**PROMPT:** Pull out every line in the data that has the string "frontend" in it.
———
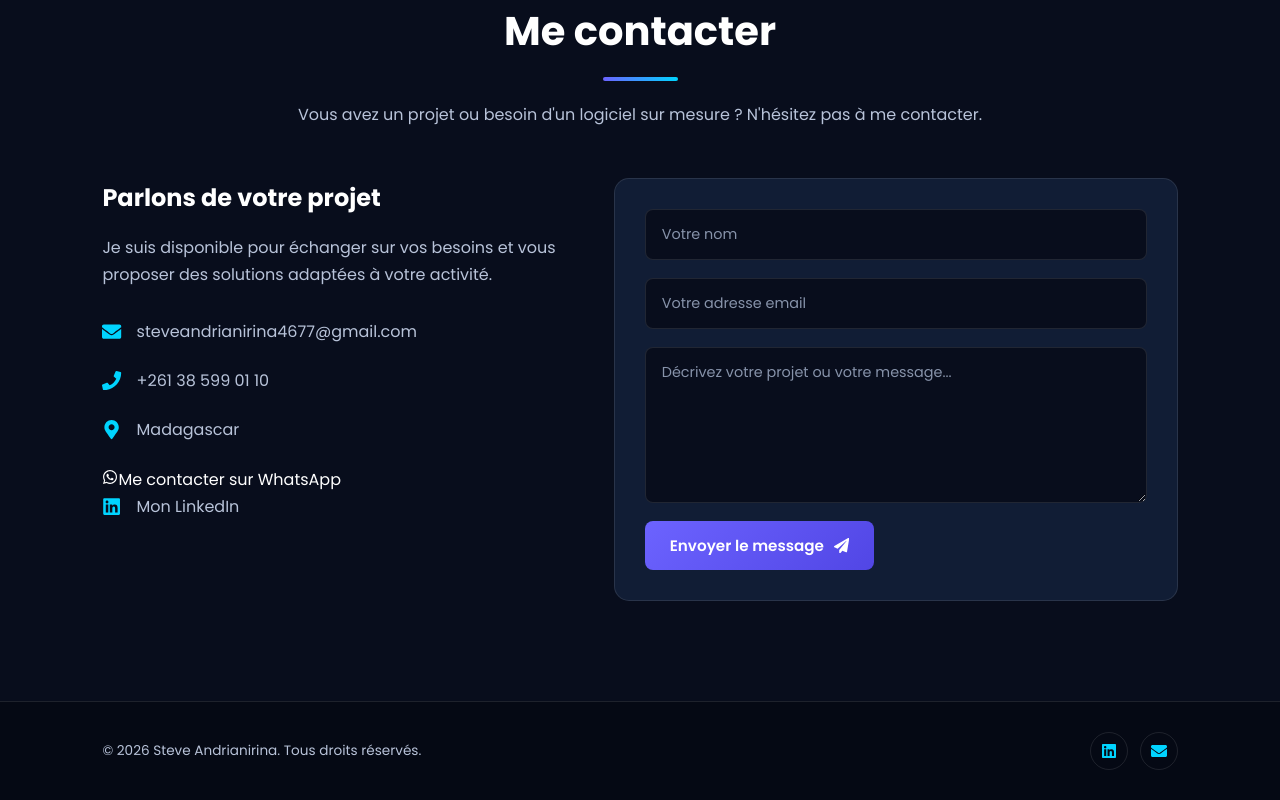
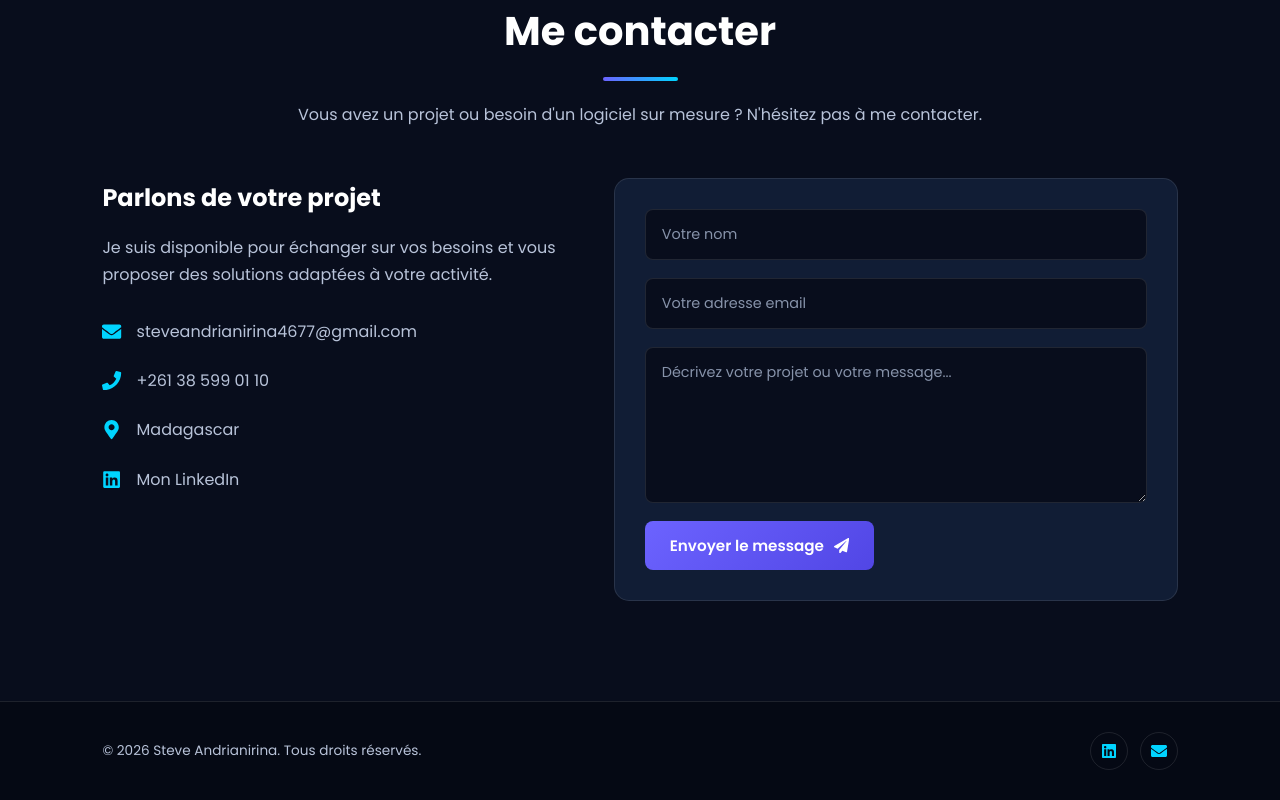
Before and after one commit to steveandrianirina4677-a11/mon-portfolio, a React (Vite) app in the folder frontend/: page / in a window 1280 px wide. Shown: the part 3515-4315 px from the top of the page. Built offline with nearby package versions, Linux system fonts and the light colour scheme.

Commit message:
Suppression du bouton WhatsApp dans Contact

```diff
--- a/frontend/src/App.jsx
+++ b/frontend/src/App.jsx
@@ -589,26 +589,6 @@ function Contact() {
 
           </div>
 
-          {/* GRAND BOUTON WHATSAPP */}
-          <div className="whatsapp-contact">
-
-            <a
-              href={WHATSAPP_URL}
-              target="_blank"
-              rel="noopener noreferrer"
-              aria-label="Me contacter sur WhatsApp"
-            >
-
-              <FaWhatsapp />
-
-              <span>
-                Me contacter sur WhatsApp
-              </span>
-
-            </a>
-
-          </div>
-
           {/* LinkedIn */}
           <div className="contact-item">
 
```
———
**RESULT FOR THIS EXERCISE:**
Before and after one commit to steveandrianirina4677-a11/mon-portfolio, a React (Vite) app in the folder frontend/: page / in a window 1280 px wide. Shown: the part 3515-4315 px from the top of the page. Built offline with nearby package versions, Linux system fonts and the light colour scheme.
--- a/frontend/src/App.jsx
+++ b/frontend/src/App.jsx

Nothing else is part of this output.